Background on serious violence

The cross-government Beating Crime Plan published in July 2021 announced investment of over £45m in specialist support in both mainstream and Alternative Provision (AP) schools in serious violence hotspots to support young people at risk of involvement in violence to re-engage with education. The majority of this funding is focussed on investment into mainstream schools called the SAFE Taskforces programme.

SAFE Taskforces bring together mainstream schools to commission evidence-based interventions to Support young people with challenging behaviour, enabling them to Attend school regularly so they can Fulfil their potential and prevent costly poor life outcomes by inspiring them to Exceed their expectations.
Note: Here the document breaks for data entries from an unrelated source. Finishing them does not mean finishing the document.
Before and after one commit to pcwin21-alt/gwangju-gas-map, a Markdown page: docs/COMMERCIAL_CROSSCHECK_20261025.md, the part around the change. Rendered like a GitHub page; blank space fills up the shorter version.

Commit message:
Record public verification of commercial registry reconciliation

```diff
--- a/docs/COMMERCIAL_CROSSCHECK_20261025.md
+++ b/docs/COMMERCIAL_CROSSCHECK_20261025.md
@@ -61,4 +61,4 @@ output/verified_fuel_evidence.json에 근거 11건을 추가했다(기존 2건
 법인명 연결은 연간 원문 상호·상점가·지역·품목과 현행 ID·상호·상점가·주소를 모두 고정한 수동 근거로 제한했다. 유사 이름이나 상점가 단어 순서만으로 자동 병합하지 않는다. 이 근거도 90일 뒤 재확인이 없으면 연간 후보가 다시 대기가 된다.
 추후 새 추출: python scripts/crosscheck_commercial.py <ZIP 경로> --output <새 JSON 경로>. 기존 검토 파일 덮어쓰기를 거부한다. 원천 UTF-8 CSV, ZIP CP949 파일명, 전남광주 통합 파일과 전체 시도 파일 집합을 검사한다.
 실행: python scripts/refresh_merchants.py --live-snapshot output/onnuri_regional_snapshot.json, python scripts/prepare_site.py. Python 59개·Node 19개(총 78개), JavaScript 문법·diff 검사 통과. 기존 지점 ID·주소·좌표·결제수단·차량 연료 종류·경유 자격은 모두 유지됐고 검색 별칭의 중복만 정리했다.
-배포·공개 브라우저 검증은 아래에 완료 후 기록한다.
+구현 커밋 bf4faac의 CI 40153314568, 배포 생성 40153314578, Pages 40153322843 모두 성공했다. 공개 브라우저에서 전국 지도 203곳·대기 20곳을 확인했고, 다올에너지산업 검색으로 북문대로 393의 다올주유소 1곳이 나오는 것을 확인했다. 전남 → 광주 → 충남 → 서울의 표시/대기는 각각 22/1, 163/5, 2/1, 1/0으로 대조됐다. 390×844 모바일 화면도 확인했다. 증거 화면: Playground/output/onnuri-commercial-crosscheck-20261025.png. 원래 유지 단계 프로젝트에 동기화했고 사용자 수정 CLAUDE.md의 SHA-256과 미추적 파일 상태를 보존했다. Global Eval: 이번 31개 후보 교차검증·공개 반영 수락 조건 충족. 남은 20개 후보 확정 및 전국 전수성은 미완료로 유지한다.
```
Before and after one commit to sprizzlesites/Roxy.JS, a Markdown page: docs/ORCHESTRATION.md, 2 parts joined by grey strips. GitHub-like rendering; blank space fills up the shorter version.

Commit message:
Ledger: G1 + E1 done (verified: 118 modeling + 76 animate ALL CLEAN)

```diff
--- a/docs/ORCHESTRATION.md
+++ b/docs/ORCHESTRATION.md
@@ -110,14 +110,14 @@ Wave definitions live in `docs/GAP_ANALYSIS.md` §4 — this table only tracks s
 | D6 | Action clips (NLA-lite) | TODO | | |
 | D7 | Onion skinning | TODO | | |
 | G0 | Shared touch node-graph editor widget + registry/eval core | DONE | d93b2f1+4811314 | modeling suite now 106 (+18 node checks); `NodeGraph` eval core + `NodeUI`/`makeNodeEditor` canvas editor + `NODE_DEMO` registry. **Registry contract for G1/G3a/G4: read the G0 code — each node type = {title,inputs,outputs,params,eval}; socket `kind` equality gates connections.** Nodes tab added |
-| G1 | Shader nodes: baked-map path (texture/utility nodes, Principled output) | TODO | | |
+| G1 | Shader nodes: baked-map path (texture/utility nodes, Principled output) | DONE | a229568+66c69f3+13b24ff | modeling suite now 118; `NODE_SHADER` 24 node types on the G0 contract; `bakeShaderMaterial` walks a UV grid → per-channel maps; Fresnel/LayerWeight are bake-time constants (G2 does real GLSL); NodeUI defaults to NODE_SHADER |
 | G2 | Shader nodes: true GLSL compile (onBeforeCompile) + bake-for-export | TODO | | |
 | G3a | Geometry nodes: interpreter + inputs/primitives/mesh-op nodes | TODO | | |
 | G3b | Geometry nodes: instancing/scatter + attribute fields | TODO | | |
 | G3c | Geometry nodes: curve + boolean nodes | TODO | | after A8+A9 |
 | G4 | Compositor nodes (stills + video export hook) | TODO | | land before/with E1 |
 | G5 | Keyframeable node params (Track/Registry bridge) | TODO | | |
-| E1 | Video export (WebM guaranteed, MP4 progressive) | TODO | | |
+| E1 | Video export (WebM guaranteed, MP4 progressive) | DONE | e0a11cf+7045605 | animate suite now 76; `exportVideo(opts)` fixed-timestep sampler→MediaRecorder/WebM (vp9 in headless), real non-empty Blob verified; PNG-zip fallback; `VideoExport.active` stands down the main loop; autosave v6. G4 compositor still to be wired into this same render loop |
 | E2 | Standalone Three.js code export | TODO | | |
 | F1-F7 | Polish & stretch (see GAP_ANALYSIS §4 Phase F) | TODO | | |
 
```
This programme is designed to be school-led because school leaders, teachers and staff have a distinct expertise and access to make a difference in young people’s lives. We recognise serious youth violence is not an issue that can be solved by schools alone. However, the aim of the Taskforce is to get upstream of serious violence by tackling the education indicators that are also associated with a young person being more at risk of involvement in serious violence.

Schools are already working hard to support young people at risk and often want to do more, but funding and time can be a barrier. A school snapshot survey (Winter 2019) showed that around a third (35%) of schools surveyed were involved in local projects to prevent knife crime. This was more than the proportion that were actively dealing with knife crime as a safeguarding issue within their own schools (29%).

Sheffield SAFE Taskforce’s Vision and Ambition

The Taskforce will invest in and commission interventions for those at risk to:

  • Reduce involvement in serious violence;
  • Improve social emotional regulation and well-being;
  • Improve attendance;
  • Improve behaviour in school and the local area.

Part of the role of the SAFE Taskforce is to get upstream on serious violence by tackling the education indicators associated with it. We know young people who are disengaged from education are often also more likely to be involved in serious violence, for example.

We have identified the following two cohorts to focus on:

  • Pupils already known to be involved in serious violence or who are in close proximity to serious violence due to contextual factors such as peer groups, family, or neighbourhood; and
  • Pupils who are disengaged from education e.g. truancy, suspension or exclusion from school who are more likely to end up on the pathway into serious violence.

This means the cohort is likely to include high proportions of pupils from recognised vulnerable groups (e.g. Children in Need, Looked After Children and those with SEND (Special Educational Needs and Disabilities).

We will primarily be focussing on pupils across the local authority in early secondary school (years 7,8 and 9), as this is before serious violence (such as weapon carrying) begins to peak. The strategic needs assessment will be used to identify the exact cohorts with the most need in each area.